You’ll need to produce six tweets from these sites (3 sites x 2 stories). I want each tweet to be a different style. Don’t do any in the breaking style unless it actually is breaking news (i.e. the news just broke during class today)

TO TURN THIS ASSIGNMENT IN:

Paste the URLs for each tweet into a new post on the JOUR 230 website (example from a past class here). Make sure to separate each tweet with a header that describes which type it is

FOLLOW-UP ASSIGNMENT (General Assignments OOC category, 25 points)
You’ve tried it once. Now you’re going to do this again, but you get to pick the topic, news sites, and stories.
1. Pick a breaking news event sometime this week. What I would do is plan for a night to be on Twitter and just wait for some news to happen. When it does, post each of the following:

  • Breaking News
  • Developing News
  • Standard News

For each of these, I want you to share URLs if you can. Also, pay close attention to details. Share hashtags if you can find them.

 2. Wait for the content stream to catch up. Usually in the hours (or even next day) following a news event, there are a variety of things that will get written as follow-ups. These included longer news stories, sidebars with more context, opinion pieces and analysis, etc.

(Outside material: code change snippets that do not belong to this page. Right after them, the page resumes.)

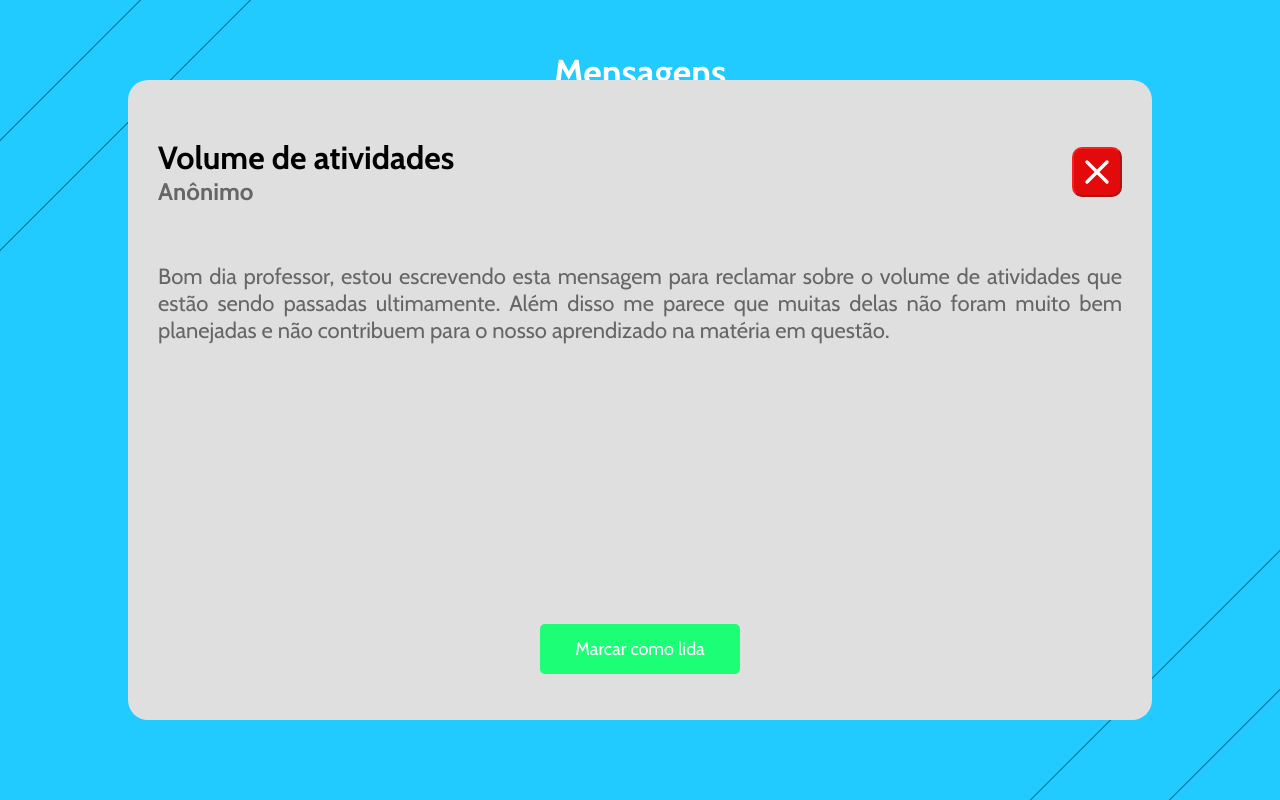
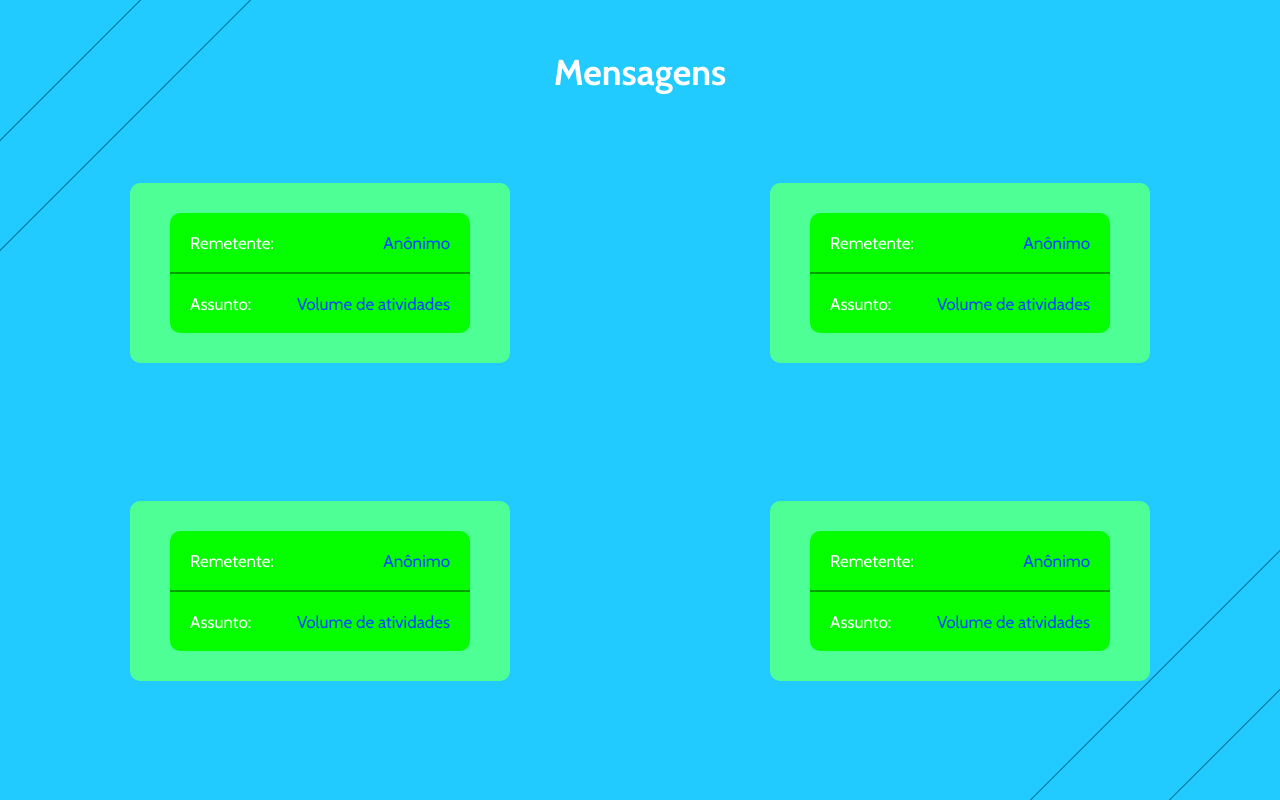
Before and after one commit to PedroRamos360/Evaluator, a React (Create React App) app in the folder evaluator-frontend/: page /teacherpage in a window 1280 px wide. Built offline with nearby package versions, Linux system fonts and the light colour scheme.

Commit message:
abrir e fechar mensagens

```diff
--- a/evaluator-frontend/src/components/Message.js
+++ b/evaluator-frontend/src/components/Message.js
@@ -2,9 +2,9 @@
 
 import styles from '../styles/components/Message.module.css';
 
-export default function Message() {
+export default function Message(props) {
 	return (
-		<main className={styles.messageBackground}>
+		<main className={styles.messageBackground} {...props}>
 			<div className={styles.messageSender}>
 				<p className={styles.messageText1}>Remetente:</p>
 				<p className={styles.messageText2}>Anônimo</p>
--- a/evaluator-frontend/src/components/MessageContent.js
+++ b/evaluator-frontend/src/components/MessageContent.js
@@ -3,16 +3,16 @@
 import styles from '../styles/components/MessageContent.module.css';
 import { FiX } from "react-icons/fi";
 
-export default function MessageContent() {
+export default function MessageContent({ isHidden, setIsHidden }) {
 	return (
-		<main className={styles.background}>
+		<main className={isHidden ? styles.backgroundHidden : styles.background}>
 			<header className={styles.header}>
 				<div>
 					<h1>Volume de atividades</h1>
 					<h2 className={styles.sender}>Anônimo</h2>
 				</div>
 				<button className={styles.closeButton}>
-					<FiX />
+					<FiX onClick={() => {setIsHidden(true)}}/>
 				</button>
 			</header>
 			<p className={styles.messageText}>
--- a/evaluator-frontend/src/pages/TeacherPage.js
+++ b/evaluator-frontend/src/pages/TeacherPage.js
@@ -1,4 +1,4 @@
-import React from 'react';
+import React, { useState } from 'react';
 
 import styles from '../styles/pages/TeacherPage.module.css';
 import TopLeftLines from '../components/TopLeftLines';
@@ -7,23 +7,22 @@
 import MessageContent from '../components/MessageContent';
 
 export default function TeacherPage() {
+	const [isHidden, setIsHidden] = useState(true);
 	function messageClicked() {
-
+		setIsHidden(false);
 	}
 	return (
 		<>
 			<TopLeftLines />
-			<div className={`${styles.teacherMessageContent} `}>
-				<MessageContent />
-			</div>
+			<MessageContent isHidden={isHidden} setIsHidden={setIsHidden}/>
 			<main className={styles.teacherContainer}>
 				<h1 className={styles.teacherTitle}>Mensagens</h1>
 				<div className={styles.teacherMessages}>
 					{ }
-					<Message />
-					<Message />
-					<Message />
-					<Message />
+					<Message onClick={messageClicked} />
+					<Message onClick={messageClicked} />
+					<Message onClick={messageClicked} />
+					<Message onClick={messageClicked} />
 				</div>
 			</main>
 			<BottomRightLines />
--- a/evaluator-frontend/src/styles/components/MessageContent.module.css
+++ b/evaluator-frontend/src/styles/components/MessageContent.module.css
@@ -1,12 +1,29 @@
 .background {
 	height: 80vh;
+	margin-top: -40vh;
 	width: 80vw;
+	margin-left: -40vw;
 	background-color: #DFDFDF;
 	position: fixed;
-	justify-self: center;
-	align-self: center;
+	top: 50%;
+	left: 50%;
 	border-radius: 20px;
 	padding: 0 30px 30px 30px;
+	z-index: 2;
+}
+.backgroundHidden {
+	visibility: hidden;
+	height: 80vh;
+	margin-top: -40vh;
+	width: 80vw;
+	margin-left: -40vw;
+	background-color: #DFDFDF;
+	position: fixed;
+	top: 50%;
+	left: 50%;
+	border-radius: 20px;
+	padding: 0 30px 30px 30px;
+	z-index: 2;
 }
 
 .header {
--- a/evaluator-frontend/src/styles/pages/TeacherPage.module.css
+++ b/evaluator-frontend/src/styles/pages/TeacherPage.module.css
@@ -23,7 +23,7 @@
 	grid-template-columns: 1fr 1fr;
 }
 
-.teacherMessageContent {
+/* .teacherMessageContent {
 	height: 100vh;
 	width: 100vw;
 	display: flex;
@@ -31,7 +31,7 @@
 	justify-content: center;
 	position: fixed;
 	z-index: 2;
-}
+} */
 
 .hidden {
 	visibility: hidden;
```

I want you to produce a tweet for each of the following types, using a different link source for each.

  • Standard tweet
  • Commentary/Analysis
  • Factoid
  • Question Tweet
  • Clickbait
TO TURN THIS ASSIGNMENT IN:

Paste the URLs for each tweet into a new post on the JOUR 230 website (example from a past class here). Make sure to separate each tweet with a header that describes which type it is

Creative Commons License
Class Exercise: Optimizing your tweets by Jeremy Littau is licensed under a Creative Commons Attribution-NonCommercial-ShareAlike 4.0 International License.
Based on a work at http://jeremylittau.com/resources/optimizing-your-tweets/.